|The first excerpt represents the element of Air. It speaks of mental influences and the process of thought, and is drawn from The Wizard of Oz by L. Frank Baum:
day as a holiday, then and ever after, and spent the time in
feasting and dancing.
"If our friends, the Scarecrow and the Tin Woodman, were only
with us," said the Lion, "I should be quite happy."
"Don't you suppose we could rescue them?" asked the girl anxiously.
"We can try," answered the Lion.
So they called the yellow Winkies and asked them if they would
help to rescue their friends, and the Winkies said that they would
be delighted to do all in their power for Dorothy, who had set them
free from bondage. So she chose a number of the Winkies who looked
as if they knew the most, and they all started away. They traveled
The Wizard of Oz
|The second excerpt represents the element of Fire. It speaks of emotional influences and base passions, and is drawn from The Taming of the Shrew by William Shakespeare:
As he forth walked on his way:
Out, you rogue! you pluck my foot awry:
Take that, and mend the plucking off the other.
Be merry, Kate. Some water, here; what, ho!
Where's my spaniel Troilus? Sirrah, get you hence
And bid my cousin Ferdinand come hither:
One, Kate, that you must kiss and be acquainted with.
Where are my slippers? Shall I have some water?
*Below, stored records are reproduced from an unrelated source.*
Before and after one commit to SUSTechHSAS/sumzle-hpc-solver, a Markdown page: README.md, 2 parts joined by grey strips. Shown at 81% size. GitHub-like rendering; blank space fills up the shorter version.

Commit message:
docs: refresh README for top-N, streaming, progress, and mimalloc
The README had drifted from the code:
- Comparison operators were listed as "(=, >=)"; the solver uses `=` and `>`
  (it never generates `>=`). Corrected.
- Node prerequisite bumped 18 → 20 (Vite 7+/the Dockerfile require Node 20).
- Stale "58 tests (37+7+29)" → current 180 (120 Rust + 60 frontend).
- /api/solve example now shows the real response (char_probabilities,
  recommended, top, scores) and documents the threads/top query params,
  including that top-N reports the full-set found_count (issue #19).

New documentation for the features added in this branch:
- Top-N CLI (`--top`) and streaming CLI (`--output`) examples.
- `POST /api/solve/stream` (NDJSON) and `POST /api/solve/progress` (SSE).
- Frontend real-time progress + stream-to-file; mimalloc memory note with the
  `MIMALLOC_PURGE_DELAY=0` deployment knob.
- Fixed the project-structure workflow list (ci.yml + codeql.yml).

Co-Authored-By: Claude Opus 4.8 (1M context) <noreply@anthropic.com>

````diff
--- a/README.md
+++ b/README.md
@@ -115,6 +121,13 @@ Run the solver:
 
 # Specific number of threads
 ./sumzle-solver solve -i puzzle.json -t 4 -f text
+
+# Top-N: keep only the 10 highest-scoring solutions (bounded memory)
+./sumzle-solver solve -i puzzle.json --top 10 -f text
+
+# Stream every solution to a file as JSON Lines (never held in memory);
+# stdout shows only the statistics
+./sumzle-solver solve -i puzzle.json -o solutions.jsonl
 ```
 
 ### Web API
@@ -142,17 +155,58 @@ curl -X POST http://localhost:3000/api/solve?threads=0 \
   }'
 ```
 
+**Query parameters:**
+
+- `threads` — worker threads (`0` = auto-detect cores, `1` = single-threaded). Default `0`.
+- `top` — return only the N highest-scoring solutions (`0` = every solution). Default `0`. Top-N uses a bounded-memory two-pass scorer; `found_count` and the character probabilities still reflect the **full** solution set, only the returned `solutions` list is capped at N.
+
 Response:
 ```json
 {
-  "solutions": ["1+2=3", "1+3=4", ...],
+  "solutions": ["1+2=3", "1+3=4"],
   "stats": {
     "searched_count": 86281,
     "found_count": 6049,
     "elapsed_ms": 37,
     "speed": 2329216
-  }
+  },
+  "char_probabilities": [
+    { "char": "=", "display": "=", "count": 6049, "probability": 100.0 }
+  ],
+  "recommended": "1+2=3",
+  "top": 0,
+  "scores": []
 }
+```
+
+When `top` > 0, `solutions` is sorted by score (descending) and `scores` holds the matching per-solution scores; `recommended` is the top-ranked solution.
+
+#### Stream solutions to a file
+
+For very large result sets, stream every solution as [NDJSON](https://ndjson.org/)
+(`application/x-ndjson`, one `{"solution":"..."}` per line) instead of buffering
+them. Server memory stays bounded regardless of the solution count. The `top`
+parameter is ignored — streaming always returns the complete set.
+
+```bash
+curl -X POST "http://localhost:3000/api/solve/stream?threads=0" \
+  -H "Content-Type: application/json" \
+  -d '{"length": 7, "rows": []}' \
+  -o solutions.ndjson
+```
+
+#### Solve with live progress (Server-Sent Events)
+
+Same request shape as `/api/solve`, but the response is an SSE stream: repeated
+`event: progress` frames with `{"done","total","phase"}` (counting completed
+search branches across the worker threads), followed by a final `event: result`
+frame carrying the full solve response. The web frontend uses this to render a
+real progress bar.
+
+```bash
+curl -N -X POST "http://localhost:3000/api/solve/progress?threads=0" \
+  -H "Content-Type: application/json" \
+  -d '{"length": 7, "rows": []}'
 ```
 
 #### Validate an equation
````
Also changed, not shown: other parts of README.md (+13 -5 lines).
Come, Kate, and wash, and welcome heartily.--
The Taming of the Shrew
|The third excerpt represents the element of Water. It speaks of pure spiritual influences and feelings of love, and is drawn from The Iliad by Homer:
shield and helmet, lean my spear against the wall and go straight
up to noble Achilles? What if I were to promise to give up Helen,
who was the fountainhead of all this war, and all the treasure
that Alexandrus brought with him in his ships to Troy, aye, and
to let the Achaeans divide the half of everything that the city
contains among themselves? I might make the Trojans, by the
mouths of their princes, take a solemn oath that they would hide
nothing, but would divide into two shares all that is within the
city--but why argue with myself in this way? Were I to go up to
him he would show me no kind of mercy; he would kill me then and
there as easily as though I were a woman, when I had off my
|The fourth excerpt represents the element of Earth. It speaks of physical influences and the impact of the unseen on the visible world, and is drawn from The Hidden Masterpiece by Honore de Balzac:
one of the lower rooms the young man slowly mounted the stairway,
stopping from time to time and hesitating, like a newly fledged
courier doubtful as to what sort of reception the king might grant
When he reached the upper landing of the spiral ascent, he paused a
moment before laying hold of a grotesque knocker which ornamented the
door of the atelier where the famous painter of Henry IV.--neglected
by Marie de Medicis for Rubens--was probably at work. The young man
felt the strong sensation which vibrates in the soul of great artists
when, in the flush of youth and of their ardor for art, they approach
a man of genius or a masterpiece. In all human sentiments there are,